Farmer-to-Farmer is a USAID-funded initiative, which sends American agricultural/agribusiness experts to developing countries to offer technical assistance to our host organizations. These trips are volunteer-based, but all trip-related expenses are covered by CNFA, and typically last between two and three weeks.
Magave cooperative is located in the village of Wolongo in M’Banza Kongo, Angola, and consists of 35 members. The cooperative board controls 1500 hectares, of which only 214 hectares of land are used for production. They grow fruits, vegetables and legumes, such as bananas, oranges, lemons, mangoes, papayas, tomatoes, green pepper, eggplants, okra, leaf cabbage, head cabbage, common beans, soybeans, cassava and maize.Their farming methods are also well mechanized, as the cooperative uses tractors, rotators, planters, a seed drill, etc.

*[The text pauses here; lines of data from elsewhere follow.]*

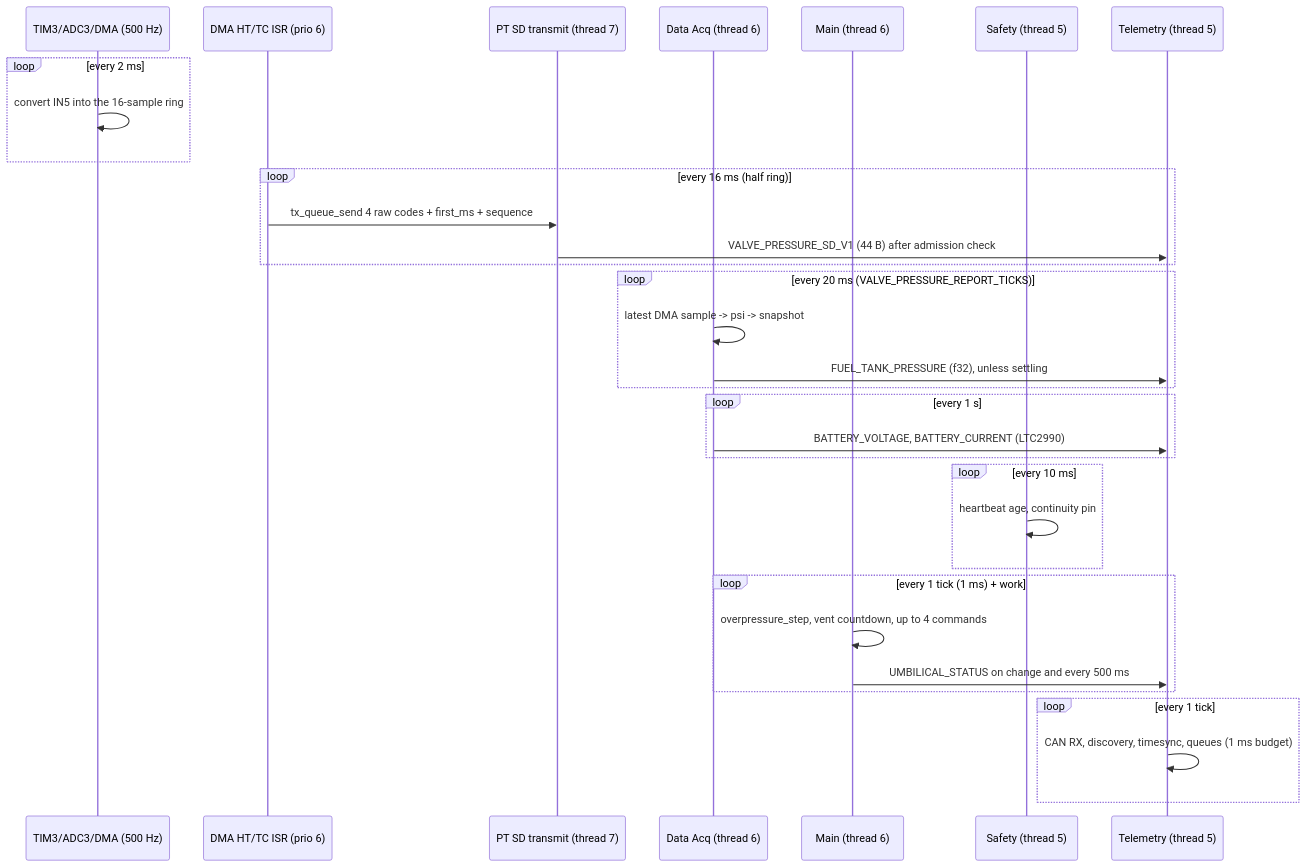
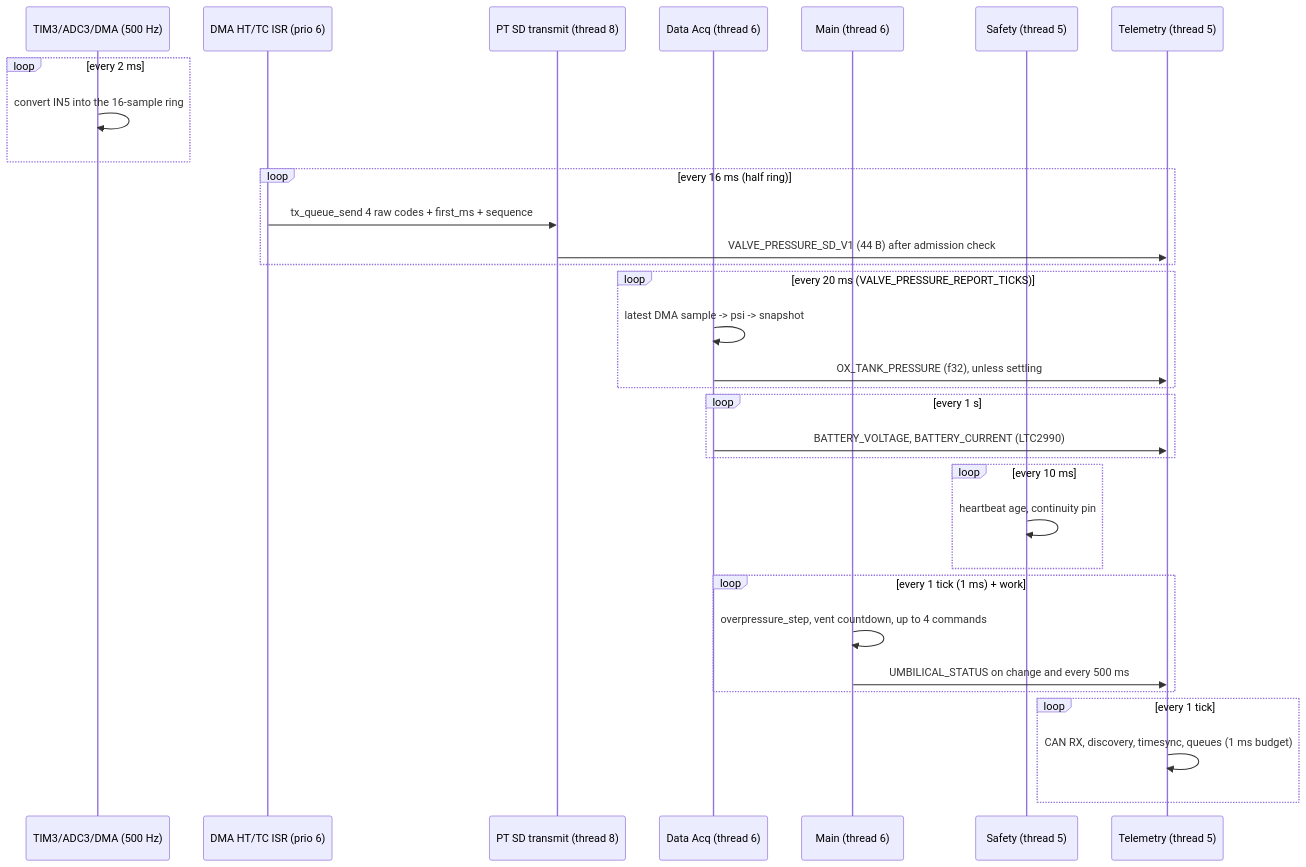
The second of 3 diagrams in docs/data-pipeline.md (University-at-Buffalo-SEDS/ValveBoard26), drawn with Mermaid before and after one commit. The commit also changed other lines of this file and 23 other files, not shown here.

````diff
--- a/docs/data-pipeline.md
+++ b/docs/data-pipeline.md
@@ -51,34 +51,34 @@
 ```mermaid
 sequenceDiagram
   participant T3 as TIM3/ADC3/DMA (500 Hz)
   participant ISR as DMA HT/TC ISR (prio 6)
-  participant SD as PT SD transmit (thread 7)
+  participant SD as PT SD transmit (thread 8)
   participant ACQ as Data Acq (thread 6)
   participant MAIN as Main (thread 6)
   participant SAFE as Safety (thread 5)
   participant NET as Telemetry (thread 5)
   loop every 2 ms
     T3->>T3: convert IN5 into the 16-sample ring
   end
   loop every 16 ms (half ring)
     ISR->>SD: tx_queue_send 4 raw codes + first_ms + sequence
     SD->>NET: VALVE_PRESSURE_SD_V1 (44 B) after admission check
   end
   loop every 20 ms (VALVE_PRESSURE_REPORT_TICKS)
     ACQ->>ACQ: latest DMA sample -> psi -> snapshot
-    ACQ->>NET: FUEL_TANK_PRESSURE (f32), unless settling
+    ACQ->>NET: OX_TANK_PRESSURE (f32), unless settling
   end
   loop every 1 s
     ACQ->>NET: BATTERY_VOLTAGE, BATTERY_CURRENT (LTC2990)
   end
   loop every 10 ms
     SAFE->>SAFE: heartbeat age, continuity pin
   end
   loop every 1 tick (1 ms) + work
     MAIN->>MAIN: overpressure_step, vent countdown, up to 4 commands
     MAIN->>NET: UMBILICAL_STATUS on change and every 500 ms
   end
   loop every 1 tick
     NET->>NET: CAN RX, discovery, timesync, queues (1 ms budget)
   end
 ```
````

Magave cooperative intends to expand the area under fruit production by 50%, however, there are some problems hindering the fruit farming industry in the Magave cooperative; primarily citrus disease such as citrus canker, melanose, creasy spot, sooty mold, root rot, and insects like: aphids, citrus, whitefly, orange dog caterpillars, citrus thrips, and brown soft scale. The cooperative hopes to start growing in green houses and introduce fruit grafting methods; in addition, the farmers hope that good farming methods may enable the farmer to extend the idea to the neighboring communities, and start providing citrus plants to farmers in M’banza Congo. The cooperative has requested assistance from a Farmer-to-Farmer volunteer provide technical assistance in training his farm members on citrus nursery management.